%%

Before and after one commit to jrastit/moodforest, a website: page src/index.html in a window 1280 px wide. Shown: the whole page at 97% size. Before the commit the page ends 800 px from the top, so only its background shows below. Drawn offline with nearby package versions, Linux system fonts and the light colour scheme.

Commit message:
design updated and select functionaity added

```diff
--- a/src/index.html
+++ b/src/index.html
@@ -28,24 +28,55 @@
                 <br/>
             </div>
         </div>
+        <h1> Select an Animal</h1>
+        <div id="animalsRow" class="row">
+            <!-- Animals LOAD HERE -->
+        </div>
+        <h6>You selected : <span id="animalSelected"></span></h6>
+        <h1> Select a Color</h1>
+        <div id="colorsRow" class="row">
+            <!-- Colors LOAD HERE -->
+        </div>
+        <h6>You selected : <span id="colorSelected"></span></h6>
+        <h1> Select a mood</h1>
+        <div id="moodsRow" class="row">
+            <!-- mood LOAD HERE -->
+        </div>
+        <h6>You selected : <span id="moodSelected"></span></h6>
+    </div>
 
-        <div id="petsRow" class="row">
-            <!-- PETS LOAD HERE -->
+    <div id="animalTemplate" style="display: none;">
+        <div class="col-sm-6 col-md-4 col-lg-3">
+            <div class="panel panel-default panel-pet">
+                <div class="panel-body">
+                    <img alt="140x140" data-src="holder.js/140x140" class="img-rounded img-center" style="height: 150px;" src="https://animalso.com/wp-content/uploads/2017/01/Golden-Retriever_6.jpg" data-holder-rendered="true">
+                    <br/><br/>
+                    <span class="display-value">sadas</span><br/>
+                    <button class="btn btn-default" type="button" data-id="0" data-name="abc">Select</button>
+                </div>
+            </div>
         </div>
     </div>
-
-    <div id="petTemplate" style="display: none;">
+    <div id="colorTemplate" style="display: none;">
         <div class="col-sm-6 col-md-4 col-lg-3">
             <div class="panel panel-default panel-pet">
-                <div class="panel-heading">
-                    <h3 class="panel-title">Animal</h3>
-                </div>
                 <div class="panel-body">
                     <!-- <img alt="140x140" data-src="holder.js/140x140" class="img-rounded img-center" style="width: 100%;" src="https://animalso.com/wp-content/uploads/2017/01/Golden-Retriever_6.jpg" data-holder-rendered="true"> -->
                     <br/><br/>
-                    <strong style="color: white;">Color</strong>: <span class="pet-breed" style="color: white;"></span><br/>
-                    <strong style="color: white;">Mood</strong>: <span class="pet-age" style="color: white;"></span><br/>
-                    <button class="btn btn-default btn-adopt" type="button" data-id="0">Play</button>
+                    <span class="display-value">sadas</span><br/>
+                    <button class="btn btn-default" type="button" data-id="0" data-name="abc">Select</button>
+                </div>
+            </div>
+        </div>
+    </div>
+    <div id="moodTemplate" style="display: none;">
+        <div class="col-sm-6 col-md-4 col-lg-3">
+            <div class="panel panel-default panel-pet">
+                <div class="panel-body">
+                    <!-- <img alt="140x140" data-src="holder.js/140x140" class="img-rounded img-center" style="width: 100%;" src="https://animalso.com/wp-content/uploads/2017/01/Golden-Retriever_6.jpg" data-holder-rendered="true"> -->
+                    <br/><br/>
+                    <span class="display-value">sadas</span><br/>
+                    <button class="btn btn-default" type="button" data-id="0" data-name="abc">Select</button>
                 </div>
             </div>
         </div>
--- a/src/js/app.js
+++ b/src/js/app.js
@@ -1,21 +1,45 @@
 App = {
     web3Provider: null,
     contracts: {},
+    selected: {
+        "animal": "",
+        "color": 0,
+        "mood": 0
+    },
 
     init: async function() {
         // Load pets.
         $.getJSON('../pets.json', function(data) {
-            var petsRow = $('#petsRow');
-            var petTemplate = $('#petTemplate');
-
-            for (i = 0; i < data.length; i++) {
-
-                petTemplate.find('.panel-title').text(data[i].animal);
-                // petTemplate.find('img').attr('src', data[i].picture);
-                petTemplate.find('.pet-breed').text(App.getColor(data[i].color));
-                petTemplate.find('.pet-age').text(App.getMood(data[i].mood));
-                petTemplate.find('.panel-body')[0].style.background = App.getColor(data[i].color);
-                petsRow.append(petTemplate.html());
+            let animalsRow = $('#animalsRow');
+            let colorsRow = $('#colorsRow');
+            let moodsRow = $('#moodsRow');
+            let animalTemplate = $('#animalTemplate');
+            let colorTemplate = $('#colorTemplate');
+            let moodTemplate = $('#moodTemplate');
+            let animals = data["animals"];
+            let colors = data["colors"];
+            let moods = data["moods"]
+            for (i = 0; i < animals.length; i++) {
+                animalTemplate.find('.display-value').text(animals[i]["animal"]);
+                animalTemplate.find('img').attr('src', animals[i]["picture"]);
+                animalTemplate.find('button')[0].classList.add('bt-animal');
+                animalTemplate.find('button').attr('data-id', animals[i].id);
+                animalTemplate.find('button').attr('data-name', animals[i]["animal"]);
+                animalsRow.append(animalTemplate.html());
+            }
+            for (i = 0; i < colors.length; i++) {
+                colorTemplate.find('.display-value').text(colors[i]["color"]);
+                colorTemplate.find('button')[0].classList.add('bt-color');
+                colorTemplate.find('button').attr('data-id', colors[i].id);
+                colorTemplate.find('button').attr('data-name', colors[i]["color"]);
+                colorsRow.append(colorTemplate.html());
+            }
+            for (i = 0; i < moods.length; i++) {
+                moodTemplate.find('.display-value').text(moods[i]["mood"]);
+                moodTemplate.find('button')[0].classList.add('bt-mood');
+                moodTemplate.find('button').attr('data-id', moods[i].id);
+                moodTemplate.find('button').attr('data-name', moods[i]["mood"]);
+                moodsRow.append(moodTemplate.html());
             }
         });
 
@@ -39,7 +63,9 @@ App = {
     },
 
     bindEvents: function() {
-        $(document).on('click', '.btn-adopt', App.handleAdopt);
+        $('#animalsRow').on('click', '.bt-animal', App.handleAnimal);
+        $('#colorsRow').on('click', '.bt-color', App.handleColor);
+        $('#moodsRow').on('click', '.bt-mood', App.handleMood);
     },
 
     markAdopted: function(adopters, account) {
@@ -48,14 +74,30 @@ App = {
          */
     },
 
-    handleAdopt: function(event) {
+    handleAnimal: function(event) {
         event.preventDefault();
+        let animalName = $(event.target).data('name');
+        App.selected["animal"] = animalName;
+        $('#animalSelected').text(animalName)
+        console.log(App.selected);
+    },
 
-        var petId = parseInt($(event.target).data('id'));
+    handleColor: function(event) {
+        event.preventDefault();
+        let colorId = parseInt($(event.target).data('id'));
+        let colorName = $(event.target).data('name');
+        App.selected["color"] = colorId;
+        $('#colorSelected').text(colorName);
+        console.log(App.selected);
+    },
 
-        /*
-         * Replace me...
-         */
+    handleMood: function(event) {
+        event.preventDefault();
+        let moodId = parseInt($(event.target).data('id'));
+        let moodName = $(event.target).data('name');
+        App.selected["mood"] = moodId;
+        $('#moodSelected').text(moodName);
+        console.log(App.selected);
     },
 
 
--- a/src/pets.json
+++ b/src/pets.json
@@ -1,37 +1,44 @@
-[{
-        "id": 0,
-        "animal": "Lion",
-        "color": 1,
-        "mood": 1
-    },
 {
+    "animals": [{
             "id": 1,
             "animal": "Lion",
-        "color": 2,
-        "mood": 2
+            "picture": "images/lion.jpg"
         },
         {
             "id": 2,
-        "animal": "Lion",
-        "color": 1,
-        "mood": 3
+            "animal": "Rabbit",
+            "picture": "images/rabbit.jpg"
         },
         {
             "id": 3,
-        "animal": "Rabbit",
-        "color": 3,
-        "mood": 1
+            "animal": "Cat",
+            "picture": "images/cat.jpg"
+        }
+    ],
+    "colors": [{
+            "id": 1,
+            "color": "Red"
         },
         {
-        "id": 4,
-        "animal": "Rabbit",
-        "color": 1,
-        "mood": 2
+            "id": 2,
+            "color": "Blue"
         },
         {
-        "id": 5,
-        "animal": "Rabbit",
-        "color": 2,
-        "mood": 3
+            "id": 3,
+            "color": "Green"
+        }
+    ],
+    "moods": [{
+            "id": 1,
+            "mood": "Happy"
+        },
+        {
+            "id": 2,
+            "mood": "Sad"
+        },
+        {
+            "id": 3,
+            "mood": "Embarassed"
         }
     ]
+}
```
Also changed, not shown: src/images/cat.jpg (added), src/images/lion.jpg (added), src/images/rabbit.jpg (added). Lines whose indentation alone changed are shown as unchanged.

%%

*WORK ORDER*:
Where does "display" appear in the records above? Copy each line that holds it.

*SOLUTION FOR THIS TASK*:
+    <div id="animalTemplate" style="display: none;">
+                    <span class="display-value">sadas</span><br/>
-    <div id="petTemplate" style="display: none;">
+    <div id="colorTemplate" style="display: none;">
+                    <span class="display-value">sadas</span><br/>
+    <div id="moodTemplate" style="display: none;">
+                    <span class="display-value">sadas</span><br/>
+                animalTemplate.find('.display-value').text(animals[i]["animal"]);
+                colorTemplate.find('.display-value').text(colors[i]["color"]);
+                moodTemplate.find('.display-value').text(moods[i]["mood"]);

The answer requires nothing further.